---------- GIVEN DATA
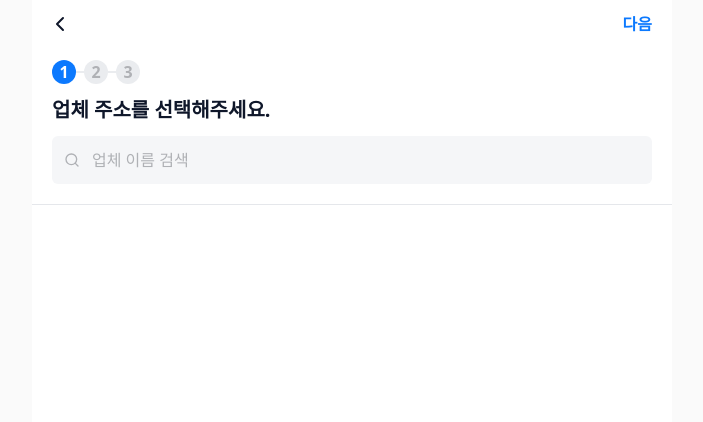
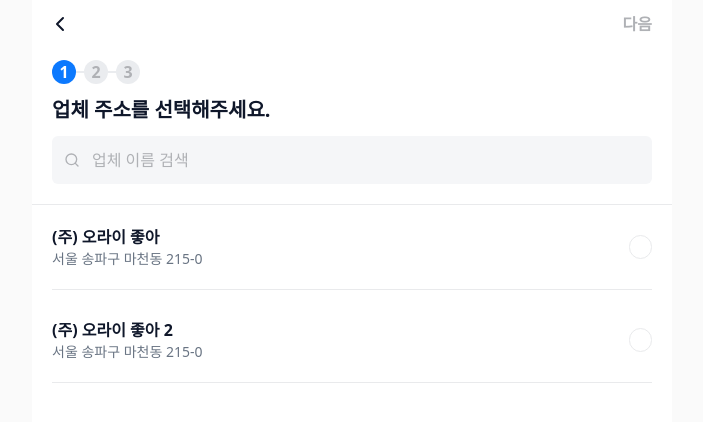
Before and after one commit to bepyan/alright, a Next.js app: page /create in a window 1280 px wide. Shown: the top 422 px of the page, without its empty margins (288-991 px from the left). Built offline with nearby package versions, Linux system fonts and the light colour scheme.

Commit message:
✨ select car park

```diff
--- a/package.json
+++ b/package.json
@@ -6,6 +6,8 @@
     "start": "next start"
   },
   "dependencies": {
+    "@radix-ui/react-label": "2.0.0",
+    "@radix-ui/react-radio-group": "1.1.1",
     "class-variance-authority": "0.4.0",
     "clsx": "1.2.1",
     "lucide-react": "0.115.0",
--- a/src/app/create/HeaderNavContent.tsx
+++ b/src/app/create/HeaderNavContent.tsx
@@ -1,6 +1,7 @@
 'use client';
 import { useRouter } from 'next/navigation';
 
+import { cn } from '~/lib/utils';
 import { Icons } from '~/ui/Icons';
 
 import { useCreate } from './state';
@@ -9,6 +10,7 @@ export default function HeaderNavContent() {
   const router = useRouter();
 
   const step = useCreate((s) => s.step);
+  const canMoveToNext = useCreate((s) => s.computed.canMoveToNext);
   const MAX_STEP = 3;
   const moveStep = useCreate((s) => s.moveStep);
 
@@ -22,6 +24,10 @@ export default function HeaderNavContent() {
   };
 
   const nextStep = () => {
+    if (!canMoveToNext) {
+      return;
+    }
+
     moveStep(+1);
   };
 
@@ -29,7 +35,13 @@ export default function HeaderNavContent() {
     <>
       <Icons.ChevronLeft className='-ml-1 h-6 w-6 active:opacity-click' onClick={prevStep} />
       {step < MAX_STEP && (
-        <div className='font-bold text-al-blue active:opacity-click' onClick={nextStep}>
+        <div
+          className={cn(
+            'font-bold',
+            canMoveToNext ? 'text-al-blue active:opacity-click' : 'text-al-disabled',
+          )}
+          onClick={nextStep}
+        >
           다음
         </div>
       )}
--- a/src/app/create/Step1.tsx
+++ b/src/app/create/Step1.tsx
@@ -1,7 +1,14 @@
 import Input from '~/ui/Input';
+import Label from '~/ui/Label';
+import { RadioGroup, RadioGroupItem } from '~/ui/RadioGroup';
 import StepNav from '~/ui/StepNav';
 
+import { useCreate } from './state';
+
 export default function Step1() {
+  const value = useCreate((s) => s.company?.name);
+  const selectCompany = useCreate((s) => s.selectCompany);
+
   return (
     <>
       <div className='space-y-3 p-container pt-3'>
@@ -9,7 +16,30 @@ export default function Step1() {
         <h2 className='text-xl font-bold'>업체 주소를 선택해주세요.</h2>
         <Input placeholder='업체 이름 검색' />
       </div>
-      <div className='border-t' />
+      <div className='border-t border-al-border'>
+        <RadioGroup onValueChange={selectCompany} value={value}>
+          <SearchItem />
+          <div className='mx-container flex items-center justify-between border-b border-al-border py-container'>
+            <Label htmlFor='r2' className='w-full'>
+              <p className='text-base font-bold'>(주) 오라이 좋아 2</p>
+              <span className='text-sm text-al-slate'>서울 송파구 마천동 215-0</span>
+            </Label>
+            <RadioGroupItem value='two' id='r2' />
+          </div>
+        </RadioGroup>
+      </div>
     </>
   );
 }
+
+function SearchItem() {
+  return (
+    <div className='mx-container flex items-center justify-between border-b border-al-border py-container'>
+      <Label htmlFor='r1' className='w-full'>
+        <p className='text-base font-bold'>(주) 오라이 좋아</p>
+        <span className='text-sm text-al-slate'>서울 송파구 마천동 215-0</span>
+      </Label>
+      <RadioGroupItem value='one' id='r1' />
+    </div>
+  );
+}
--- a/src/app/create/state.ts
+++ b/src/app/create/state.ts
@@ -2,10 +2,25 @@ import { create } from 'zustand';
 
 interface CreateProps {
   step: number;
+  company?: { name: string };
+  computed: {
+    canMoveToNext: boolean;
+  };
   moveStep: (ac: number) => void;
+  selectCompany: (tmp: string) => void;
 }
 
-export const useCreate = create<CreateProps>((set) => ({
+export const useCreate = create<CreateProps>((set, get) => ({
   step: 1,
+  computed: {
+    get canMoveToNext() {
+      if (get().step === 1) {
+        return Boolean(get().company);
+      }
+
+      return true;
+    },
+  },
   moveStep: (ac) => set((state) => ({ ...state, step: state.step + ac })),
+  selectCompany: (tmp) => set((state) => ({ ...state, company: { name: tmp } })),
 }));
--- /dev/null
+++ b/src/ui/Label.tsx
@@ -0,0 +1,23 @@
+'use client';
+
+import * as LabelPrimitive from '@radix-ui/react-label';
+import * as React from 'react';
+
+import { cn } from '~/lib/utils';
+
+const Label = React.forwardRef<
+  React.ElementRef<typeof LabelPrimitive.Root>,
+  React.ComponentPropsWithoutRef<typeof LabelPrimitive.Root>
+>(({ className, ...props }, ref) => (
+  <LabelPrimitive.Root
+    ref={ref}
+    className={cn(
+      'text-sm font-medium leading-none peer-disabled:cursor-not-allowed peer-disabled:opacity-70',
+      className,
+    )}
+    {...props}
+  />
+));
+Label.displayName = LabelPrimitive.Root.displayName;
+
+export default Label;
--- /dev/null
+++ b/src/ui/RadioGroup.tsx
@@ -0,0 +1,33 @@
+'use client';
+
+import * as RadioGroupPrimitive from '@radix-ui/react-radio-group';
+import * as React from 'react';
+
+import { cn } from '~/lib/utils';
+
+export const RadioGroup = React.forwardRef<
+  React.ElementRef<typeof RadioGroupPrimitive.Root>,
+  React.ComponentPropsWithoutRef<typeof RadioGroupPrimitive.Root>
+>(({ className, ...props }, ref) => {
+  return <RadioGroupPrimitive.Root className={cn('grid gap-2', className)} {...props} ref={ref} />;
+});
+RadioGroup.displayName = RadioGroupPrimitive.Root.displayName;
+
+export const RadioGroupItem = React.forwardRef<
+  React.ElementRef<typeof RadioGroupPrimitive.Item>,
+  React.ComponentPropsWithoutRef<typeof RadioGroupPrimitive.Item>
+>(({ className, children: _, ...props }, ref) => {
+  return (
+    <RadioGroupPrimitive.Item
+      ref={ref}
+      className={cn(
+        'h-6 w-6 rounded-full border-1.5 border-al-border focus:outline-none disabled:cursor-not-allowed disabled:opacity-50',
+        className,
+      )}
+      {...props}
+    >
+      <RadioGroupPrimitive.Indicator className='flex h-6 w-6 items-center justify-center rounded-full border-7 border-al-blue' />
+    </RadioGroupPrimitive.Item>
+  );
+});
+RadioGroupItem.displayName = RadioGroupPrimitive.Item.displayName;
--- a/tailwind.config.js
+++ b/tailwind.config.js
@@ -28,6 +28,10 @@ module.exports = {
       opacity: {
         click: '0.8',
       },
+      borderWidth: {
+        1.5: '1.5px',
+        7: '7px',
+      },
       spacing: {
         container: '20px',
       },
```
Also changed, not shown: 1 other file (tests, documents, lock files or other folders).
--------------------
▶ **TASK ITEM**: The word "RadioGroupPrimitive" may appear on some lines of these records; state how many such lines there are, and nothing else.

▶ **OUTPUT FOR THIS TASK**: 11